Georgian Dream is ahead of other parties in the polls but has lost support since 2020, when it won a narrow parliamentary majority. In his briefing, Mdinaradze said the bill would likely pass only after the elections.

A predominantly Orthodox Christian nation, Georgia is deeply socially conservative, with polls showing a large majority of the population disapprove of same-sex relationships.

In recent years, Tbilisi’s annual Pride march has become a flashpoint, with far-right protesters attacking LGBT activists.
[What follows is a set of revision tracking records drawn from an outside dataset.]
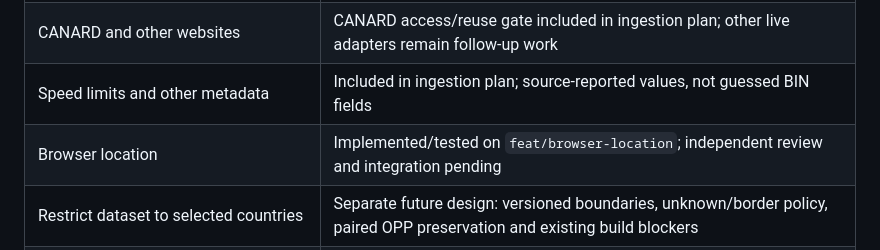
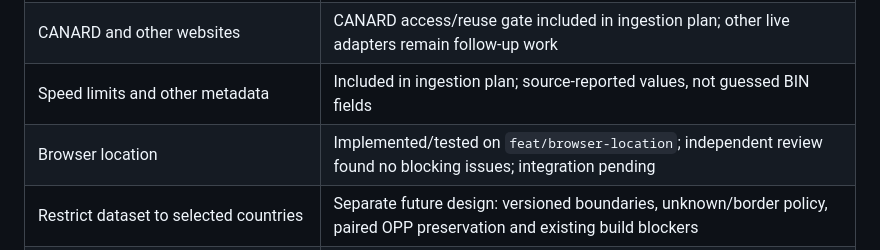
Before and after one commit to szkocot/mivue-trafficcam, a Markdown page: docs/roadmap.md, the part around the change. Drawn GitHub-style.

```diff
--- a/docs/roadmap.md
+++ b/docs/roadmap.md
@@ -79,7 +79,7 @@ Update `README.md` after every task, recording actual progress and limitations w
 | Automatic imports protecting manual edits/deletions | Approved design; [implementation plan](superpowers/plans/2026-09-20-source-ingestion.md) awaiting review |
 | CANARD and other websites | CANARD access/reuse gate included in ingestion plan; other live adapters remain follow-up work |
 | Speed limits and other metadata | Included in ingestion plan; source-reported values, not guessed BIN fields |
-| Browser location | Implemented/tested on `feat/browser-location`; independent review and integration pending |
+| Browser location | Implemented/tested on `feat/browser-location`; independent review found no blocking issues; integration pending |
 | Restrict dataset to selected countries | Separate future design: versioned boundaries, unknown/border policy, paired OPP preservation and existing build blockers |
 | GitHub Pages website | Static build exists; user authorized deployment after all work is complete and verified; configuration/publication still pending |
 | README, tests and own-risk warning | Required for every implementation task and release |
```
Also changed, not shown: docs/browser-verification.md (+2 -0 lines).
Georgia’s constitution has banned same-sex marriage since 2018.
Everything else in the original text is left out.